KF: I do think it’s important to be connected with other writers, to be a part of the writing community. But I get it. I myself am very introverted. Just know that most of us are a bit on the awkward side. I love Twitter. Flash Twitter is the best and kindest of all the Twitters. So go there if you’re not already. But it’s not enough to post. I see so many people do this. You look at their feed and it’s post, post, post, post with no responses to others, no real interaction. So comment, respond, like, retweet, ask questions, be funny, be yourself. In real life, work up the courage to go to readings, maybe take part in an open mic. Buy books! And review them or tweet about them. Basically, it’s about being present. You don’t have to be cool. You don’t have to sparkle. You just need to show up.
KT: Speaking of Twitter: I’m not a weird Twitter stalker (maybe?), but anytime you promote someone’s work and say “Whoosh!” I think, “That’s something I’ve gotta read.” So, how do writers get Kathy Fish to say “Whoosh”? What are you looking for in the pieces you read?
KF: Ha, “whoosh” is not the most articulate response, but it’s me literally catching my breath after having read something amazing.
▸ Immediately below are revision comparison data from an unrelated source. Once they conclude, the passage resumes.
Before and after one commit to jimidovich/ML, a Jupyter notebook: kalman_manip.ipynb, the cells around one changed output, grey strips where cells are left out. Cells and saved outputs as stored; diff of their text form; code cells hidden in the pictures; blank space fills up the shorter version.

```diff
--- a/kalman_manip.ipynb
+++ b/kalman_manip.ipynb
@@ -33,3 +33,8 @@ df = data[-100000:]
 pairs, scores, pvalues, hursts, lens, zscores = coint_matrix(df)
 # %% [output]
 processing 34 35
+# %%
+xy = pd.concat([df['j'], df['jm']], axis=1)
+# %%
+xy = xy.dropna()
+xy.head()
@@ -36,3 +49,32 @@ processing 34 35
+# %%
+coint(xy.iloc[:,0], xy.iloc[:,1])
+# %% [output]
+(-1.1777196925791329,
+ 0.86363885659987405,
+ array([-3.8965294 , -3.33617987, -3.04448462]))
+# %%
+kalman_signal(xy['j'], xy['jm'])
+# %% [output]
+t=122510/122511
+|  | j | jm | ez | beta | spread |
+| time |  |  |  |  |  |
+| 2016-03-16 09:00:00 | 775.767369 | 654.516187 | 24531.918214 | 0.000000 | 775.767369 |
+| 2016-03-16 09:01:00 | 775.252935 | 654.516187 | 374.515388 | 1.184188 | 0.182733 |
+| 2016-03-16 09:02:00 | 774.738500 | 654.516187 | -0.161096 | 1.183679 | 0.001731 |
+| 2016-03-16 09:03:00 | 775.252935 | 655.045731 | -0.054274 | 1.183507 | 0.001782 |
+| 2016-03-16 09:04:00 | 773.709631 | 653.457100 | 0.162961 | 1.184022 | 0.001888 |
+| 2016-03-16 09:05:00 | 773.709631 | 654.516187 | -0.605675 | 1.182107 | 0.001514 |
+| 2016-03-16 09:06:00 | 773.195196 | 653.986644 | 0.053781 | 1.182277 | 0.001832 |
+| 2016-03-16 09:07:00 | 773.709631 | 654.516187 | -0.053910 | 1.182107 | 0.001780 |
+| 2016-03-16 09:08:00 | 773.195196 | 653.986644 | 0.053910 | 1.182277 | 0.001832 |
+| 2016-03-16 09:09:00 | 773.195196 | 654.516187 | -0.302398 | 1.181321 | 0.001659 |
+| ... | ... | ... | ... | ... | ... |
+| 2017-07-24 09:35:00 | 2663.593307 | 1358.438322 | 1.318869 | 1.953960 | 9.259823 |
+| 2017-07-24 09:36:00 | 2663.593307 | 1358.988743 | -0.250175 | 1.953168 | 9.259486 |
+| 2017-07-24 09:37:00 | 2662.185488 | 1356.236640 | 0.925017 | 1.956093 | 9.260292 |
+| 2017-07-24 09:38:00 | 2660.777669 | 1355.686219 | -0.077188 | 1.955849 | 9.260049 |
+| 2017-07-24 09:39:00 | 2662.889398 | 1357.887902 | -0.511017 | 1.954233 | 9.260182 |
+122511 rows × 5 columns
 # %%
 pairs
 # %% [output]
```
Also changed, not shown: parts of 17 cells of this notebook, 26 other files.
It’s when a piece of writing is artful and beautiful and fresh and innovative and deeply moving all at the same time. Man, that’s rare, and it’s everything.
KT: What overwhelms you? What are your strategies for stepping away when you become overwhelmed?
KF: Having too much on my plate. Too many deadlines and obligations. I have finally realized it’s okay to just—stop. I leave my laptop closed. I don’t answer emails or cross anything off my to-do list. I watch movies and walk and nap and look at the clouds and pet my dog. So far, the world has not ended when I do this.
KT: Laptops can close? Callooh Callay! I must try this thing some day.
Related question: Oftentimes, when I’m feeling burned out or low, I turn to my guilty pleasure reading pile. Have you any guilty pleasure reading? Do tell.
KF: This is probably not what you were going for, but my guilty pleasure is to reread my favorites (instead of, say, making a dent in my ever-growing To-Read list). I’ve read Anna Karenina four times. The Shipping News several times too. And there’s a falling-apart copy of Best American Short Stories 1998 that has some of my favorite short stories, ever.
KT: What authors are you excited to read more of?
KF: There are so many, honestly. I think this is the golden age of flash fiction. This sounds like a plug, but I am always in awe of the stories that get written in Fast Flash. A lot of these writers are fairly new to flash fiction and I’m excited to see more of their stories out in the world.